An amputation requires a complete shift in how your body operates. Living the rest of your life without a body part that you have spent years using can have far-reaching effects — not the least of which is the need to learn how to function without the limb. There are also possible complications with the amputation itself. Medically, these include an increased risk of infection and pain.
Other complications include things like phantom limb pain, a pain that is often felt in the area where an arm or leg existed before amputation. Although the limb is gone, the nerve endings at the amputation site continue to send pain signals to the brain that make the brain think the limb is still there.
In addition to the pain, rehabilitation for amputation is an ongoing process that can be extremely strenuous. If you need equipment or choose to get a prosthetic limb, the costs can add up quickly. The rehabilitation process can also take a toll on the patient’s mental health, as well. Many patients have to see a therapist to work through the trauma of the event. Of course, most victims are unable to work during their recovery, which can be an added financial strain as well.

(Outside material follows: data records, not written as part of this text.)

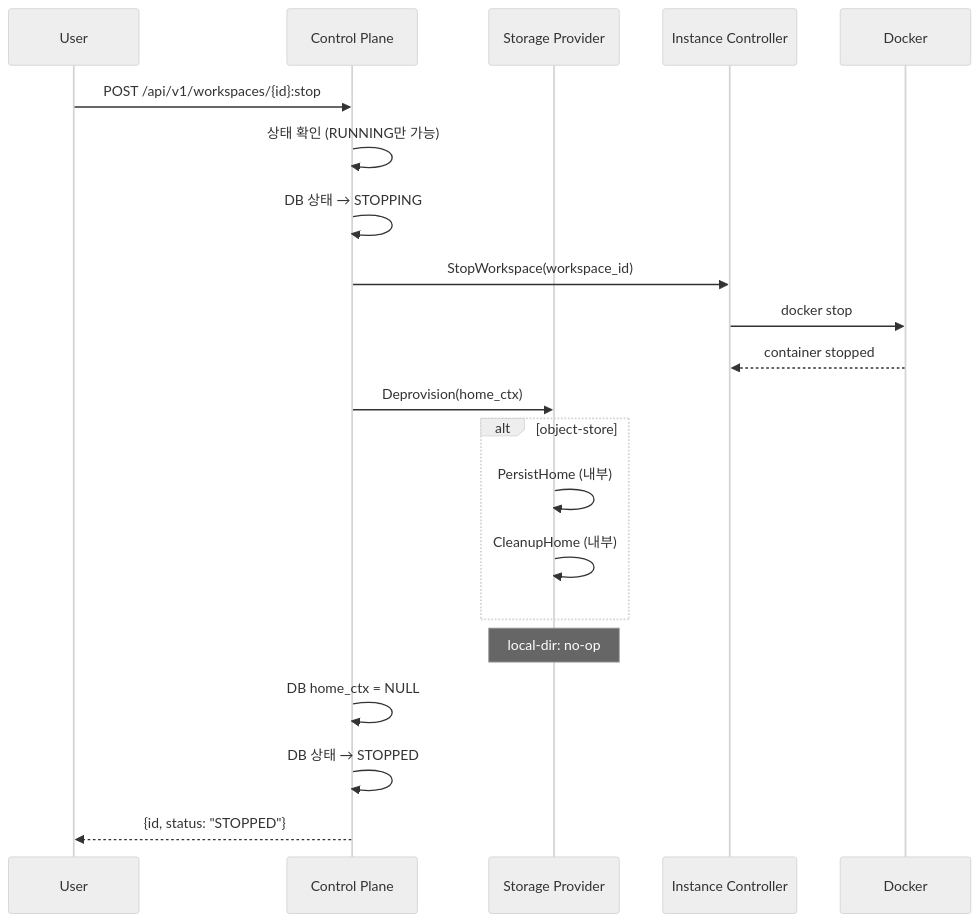
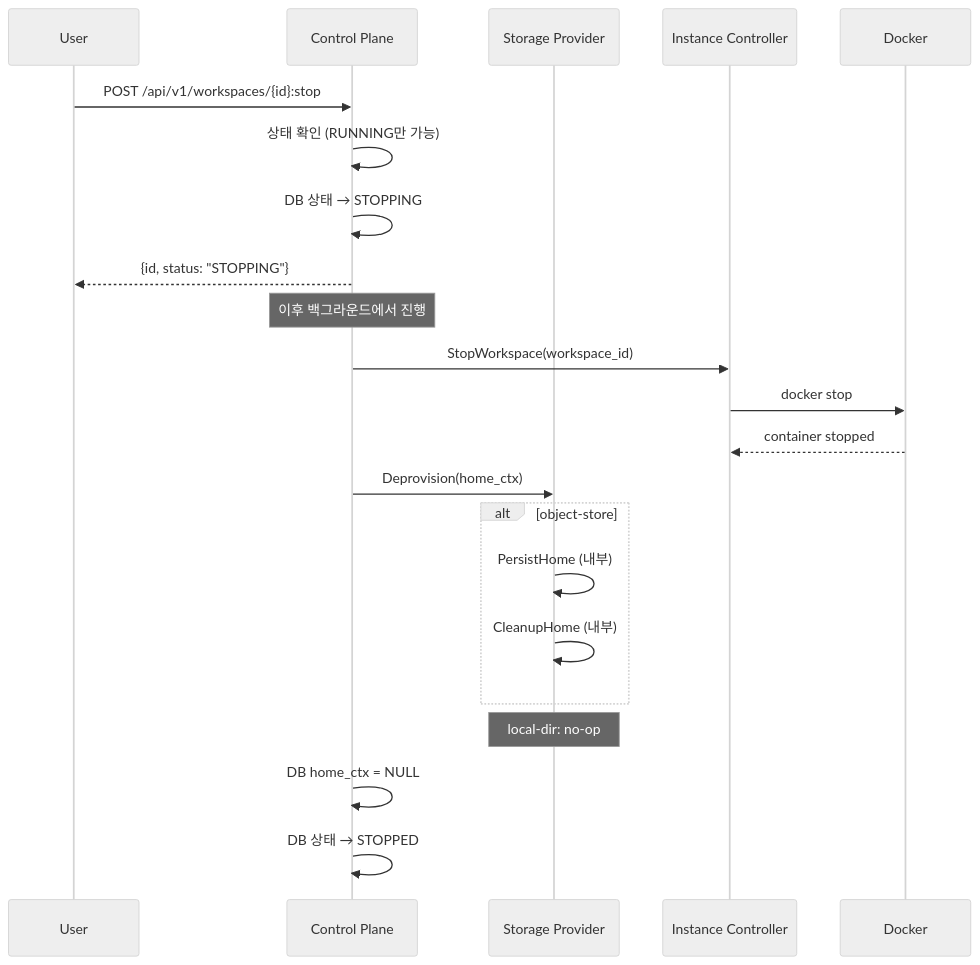
Before and after one commit to cagojeiger/code-hub: the fifth of 10 diagrams in docs/architecture.md, drawn with Mermaid (neutral theme). The commit also changed other lines of this file and 1 other file, not shown here.

````diff
--- a/docs/architecture.md
+++ b/docs/architecture.md
@@ -131,29 +134,31 @@
 ```mermaid
 sequenceDiagram
     participant U as User
     participant CP as Control Plane
     participant SP as Storage Provider
     participant IC as Instance Controller
     participant D as Docker
 
     U->>CP: POST /api/v1/workspaces/{id}:stop
     CP->>CP: 상태 확인 (RUNNING만 가능)
     CP->>CP: DB 상태 → STOPPING
+    CP-->>U: {id, status: "STOPPING"}
+
+    Note over CP: 이후 백그라운드에서 진행
 
     CP->>IC: StopWorkspace(workspace_id)
     IC->>D: docker stop
     D-->>IC: container stopped
 
     CP->>SP: Deprovision(home_ctx)
 
     alt object-store
         SP->>SP: PersistHome (내부)
         SP->>SP: CleanupHome (내부)
     end
 
     Note over SP: local-dir: no-op
 
     CP->>CP: DB home_ctx = NULL
     CP->>CP: DB 상태 → STOPPED
-    CP-->>U: {id, status: "STOPPED"}
 ```
````
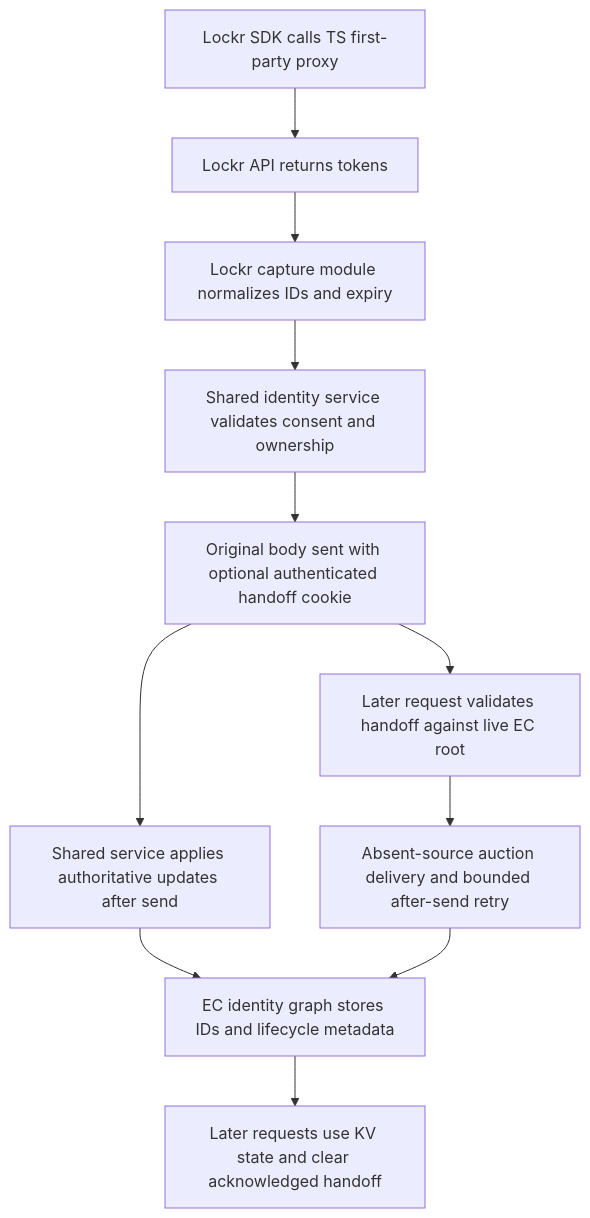
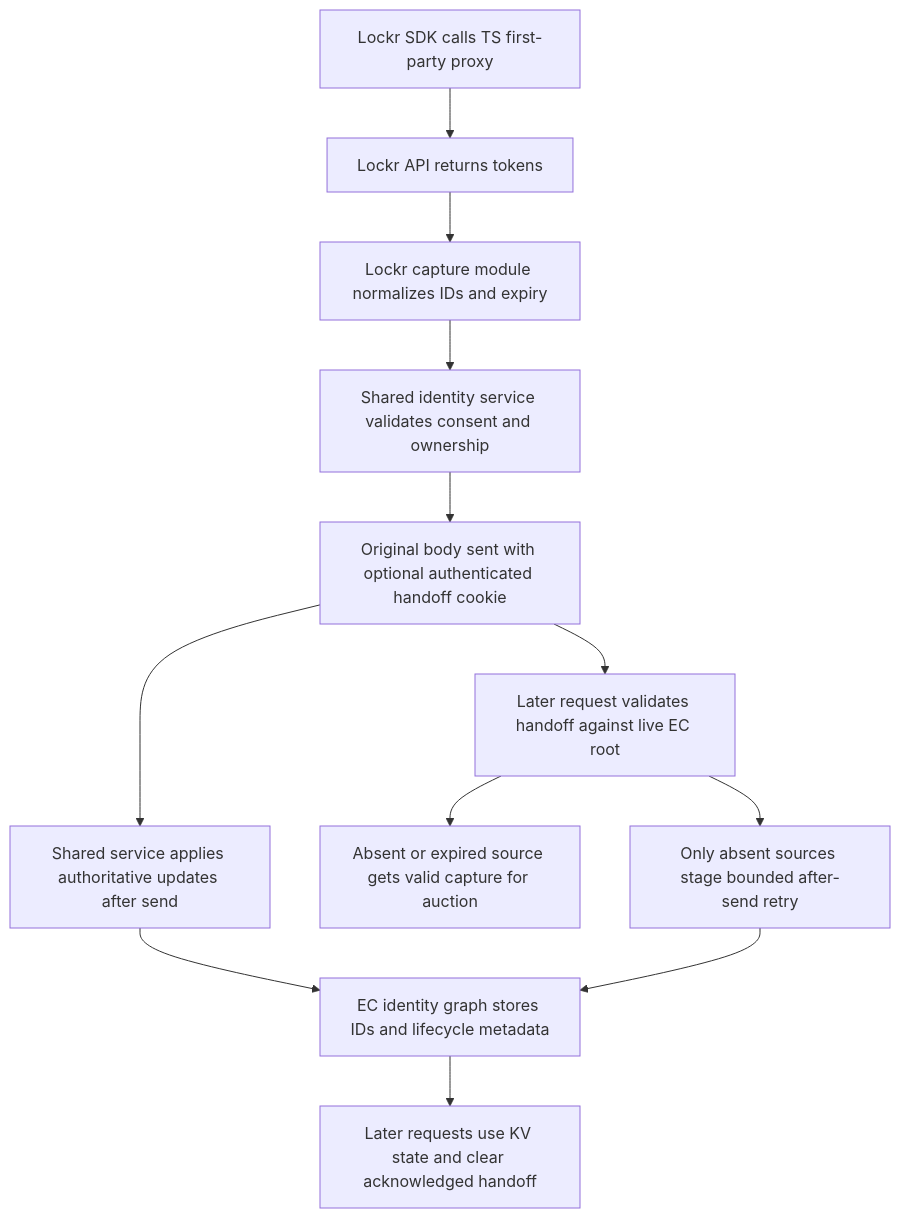
Before and after one commit to IABTechLab/trusted-server: the diagram in docs/superpowers/specs/2026-10-08-lockr-identity-capture-design.md, drawn with Mermaid. The commit also changed other lines of this file and 27 other files, not shown here.

First line of the commit message:
Restore browser EIDs and expired capture fallback

````diff
--- a/docs/superpowers/specs/2026-10-08-lockr-identity-capture-design.md
+++ b/docs/superpowers/specs/2026-10-08-lockr-identity-capture-design.md
@@ -356,13 +374,14 @@
 ```mermaid
 flowchart TD
     A[Lockr SDK calls TS first-party proxy] --> B[Lockr API returns tokens]
     B --> C[Lockr capture module normalizes IDs and expiry]
     C --> D[Shared identity service validates consent and ownership]
     D --> E[Original body sent with optional authenticated handoff cookie]
     E --> F[Shared service applies authoritative updates after send]
     F --> G[EC identity graph stores IDs and lifecycle metadata]
     E --> H[Later request validates handoff against live EC root]
-    H --> I[Absent-source auction delivery and bounded after-send retry]
-    I --> G
+    H --> I[Absent or expired source gets valid capture for auction]
+    H --> K[Only absent sources stage bounded after-send retry]
+    K --> G
     G --> J[Later requests use KV state and clear acknowledged handoff]
 ```
````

Nebraska’s Contributory Negligence Rule
If you are considering pursuing a personal injury claim for your case, it’s important to remember that Nebraska is a comparative negligence state. This means that Nevada will assign a percentage of fault to each party involved in an accident. If you are awarded any damages from your claim, those damages will be reduced by the percentage of fault that you are assigned for the accident.
For personal injury cases, Nebraska follows a contributory negligence rule. This essentially means that in order to successfully recover damages for your injuries, you must prove that any fault you had in the accident is less than the total fault of all of the other drivers that you wish to seek compensation from.
For example, let's say you were involved in an accident with two other individuals, and the court finds that you were 10% at fault and each of the other individuals is found to be 45% at fault. If you suffered $100,000 in damages, you would only be eligible to collect $90,000 in damages.
There are compensatory damages that you can recover for things such as medical bills and lost wages. These are considered economic damages. You can also recover non-economic damages for things such as pain and suffering and punitive damages.